Saturday’s Rally for Women’s Health in Foley Square served as a reminder that activism in America is alive and well, contrary to whatever the Internet might have been telling us. An estimated 6,000 people gathered at the event held by New York City’s Planned Parenthood in an attempt to tell Washington, “Women’s health care is a must, Planned Parenthood stands for us.”
Spectators cheered this sentiment periodically throughout the rally while waving signs like “No raging Boehner can stop me,” “Jesus was a planned pregnancy,” “Feminism is for lovers,” and “The most dangerous place for a woman is in the House of Representatives.”

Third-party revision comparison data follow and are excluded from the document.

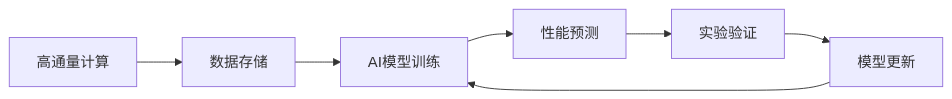
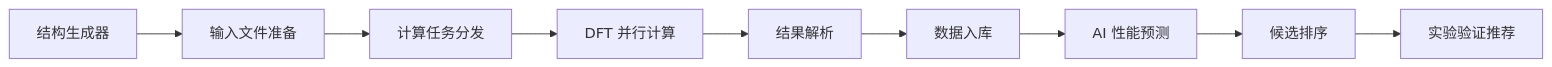
Before and after one commit to kudig-io/kudig-database: the second of 3 diagrams in topic-application-architecture/88-nanomaterials.md, drawn with Mermaid. The commit also changed other lines of this file and 8633 other files, not shown here.

````diff
--- a/topic-application-architecture/88-nanomaterials.md
+++ b/topic-application-architecture/88-nanomaterials.md
@@ -126,9 +169,11 @@
 ```mermaid
 flowchart LR
-    A[高通量计算] --> B[数据存储]
-    B --> C[AI模型训练]
-    C --> D[性能预测]
-    D --> E[实验验证]
-    E --> F[模型更新]
-    F --> C
+    A[结构生成器] --> B[输入文件准备]
+    B --> C[计算任务分发]
+    C --> D[DFT 并行计算]
+    D --> E[结果解析]
+    E --> F[数据入库]
+    F --> G[AI 性能预测]
+    G --> H[候选排序]
+    H --> I[实验验证推荐]
 ```
````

The rally began just two weeks ago, starting with a Facebook page, after the House of Representatives approved the passage of the Pence Amendment. If made into law, the amendment would drastically cut funding for Title X, and Planned Parenthood health centers would be restricted from receiving federal funds. New York City Councilwoman Jessica Lapin spoke toward the beginning of the event as one of the nearly 40 advocates who spoke or performed:

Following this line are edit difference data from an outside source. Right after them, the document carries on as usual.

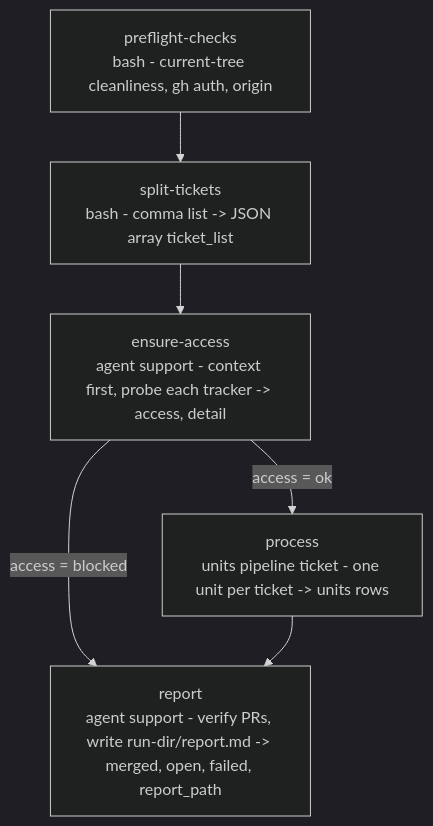
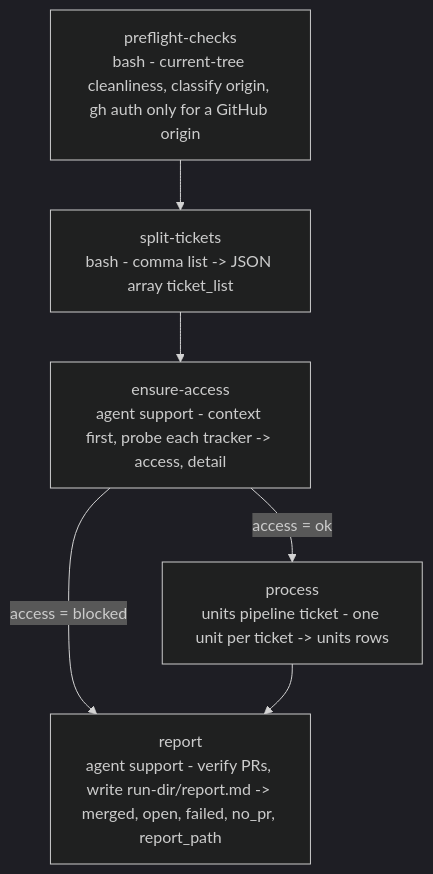
Before and after one commit to e1024kb/wise-claude: the diagram in plugins/wise/workflows/ticket-auto/README.md, drawn with Mermaid (dark theme). The commit also changed other lines of this file and 23 other files, not shown here.

First line of the commit message:
#88: Feedback: Make GitHub PR steps optional when the project has no GitHub remote (#89)

````diff
--- a/plugins/wise/workflows/ticket-auto/README.md
+++ b/plugins/wise/workflows/ticket-auto/README.md
@@ -66,8 +71,8 @@
 ```mermaid
 flowchart TD
-    A[preflight-checks<br/>bash - current-tree cleanliness, gh auth, origin] --> B[split-tickets<br/>bash - comma list -> JSON array ticket_list]
+    A[preflight-checks<br/>bash - current-tree cleanliness, classify origin, gh auth only for a GitHub origin] --> B[split-tickets<br/>bash - comma list -> JSON array ticket_list]
     B --> C[ensure-access<br/>agent support - context first, probe each tracker -> access, detail]
     C -->|access = ok| D[process<br/>units pipeline ticket - one unit per ticket -> units rows]
     C -->|access = blocked| E
-    D --> E[report<br/>agent support - verify PRs, write run-dir/report.md -> merged, open, failed, report_path]
+    D --> E[report<br/>agent support - verify PRs, write run-dir/report.md -> merged, open, failed, no_pr, report_path]
 ```
````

“Everybody has to understand that in Washington, in capitals, and in cities across this country they want to take away our right to choose. And they want to take away Women’s access to health care. 97 percent of the women who go to Planned Parenthood are going for basic health services. So, we are not going to let them take away our birth control, our cancer screenings, our check ups, our basic health care and our rights,” she said.
In addition to other New York City council members and community activists, Congresswoman Carolyn Maloney spoke, as did Kathleen Turner, Congressman Anthony Weiner, Congressman Eliot Engle, Congresswoman Yvette Clarke, and Kathleen Hanna of Bikini Kill and the Riot Grrrl Movement. Musical performances by The Mountain Goats, Tobi Reagon, and Nellie McKay offered momentary breaths between speakers.

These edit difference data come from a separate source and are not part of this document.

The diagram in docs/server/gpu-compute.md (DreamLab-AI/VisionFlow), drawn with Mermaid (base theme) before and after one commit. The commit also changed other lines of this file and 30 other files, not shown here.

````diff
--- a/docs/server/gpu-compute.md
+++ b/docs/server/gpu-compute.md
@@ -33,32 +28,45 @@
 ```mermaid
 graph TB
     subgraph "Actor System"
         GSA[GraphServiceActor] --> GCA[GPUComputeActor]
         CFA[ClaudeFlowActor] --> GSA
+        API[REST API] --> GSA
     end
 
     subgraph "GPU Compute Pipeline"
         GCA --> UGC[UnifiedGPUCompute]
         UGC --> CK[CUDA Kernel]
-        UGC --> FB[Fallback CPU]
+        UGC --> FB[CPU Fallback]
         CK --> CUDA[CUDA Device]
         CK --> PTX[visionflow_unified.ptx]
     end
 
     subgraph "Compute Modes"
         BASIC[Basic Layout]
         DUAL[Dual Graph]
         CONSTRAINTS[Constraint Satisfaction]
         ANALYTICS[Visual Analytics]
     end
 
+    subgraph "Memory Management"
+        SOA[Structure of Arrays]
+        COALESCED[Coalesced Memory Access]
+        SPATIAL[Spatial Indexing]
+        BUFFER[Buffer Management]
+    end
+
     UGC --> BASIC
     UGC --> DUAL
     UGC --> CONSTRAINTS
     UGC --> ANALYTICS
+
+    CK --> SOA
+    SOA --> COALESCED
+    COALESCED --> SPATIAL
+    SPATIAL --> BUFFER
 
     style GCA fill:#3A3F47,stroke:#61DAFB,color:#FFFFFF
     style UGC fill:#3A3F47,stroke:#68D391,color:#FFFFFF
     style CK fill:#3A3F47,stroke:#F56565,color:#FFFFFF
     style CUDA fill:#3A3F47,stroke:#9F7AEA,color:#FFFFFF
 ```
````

Kathleen Hanna, who was 15 when she had her first experience with Planned Parenthood, spoke to us before taking the podium:
“When I was a young woman who was touring and I would have health problems, I would go to Planned Parenthood…in a lot of different states, D.C. and Chicago and Seattle. They helped me stay on the road. Their support and the fact that I didn’t have to get sicker, and sicker, and sicker, and miss show after show and then get a full time job to pay for my emergency room visits, is part of the reason why I was able to be a musician.”
Hanna, who has had an active role in the women’s rights movement since the early 1990s, added, “It is about health care. It is about women could die, but it’s also about women having to sideline their dreams in order to fund health care, a lot of which would be unnecessary if they got early screening, or they got help right away.”
The organizers themselves were pleasantly surprised by the turn-out. Erica Sackin, the company’s press advisor, said:
“Honestly, I’m not sure what we expected. When we started organizing this whole thing two weeks ago (seriously), we didn’t have any idea if 300 people would show up. But once we put it out there and told people we wanted to hold a rally, it was amazing how many people came out and wanted to help however they could. That’s the thing about this legislation — Planned Parenthood has touched the lives of so many people. This legislation affects basic health care, care that women need. And I think as a result, people are furious.”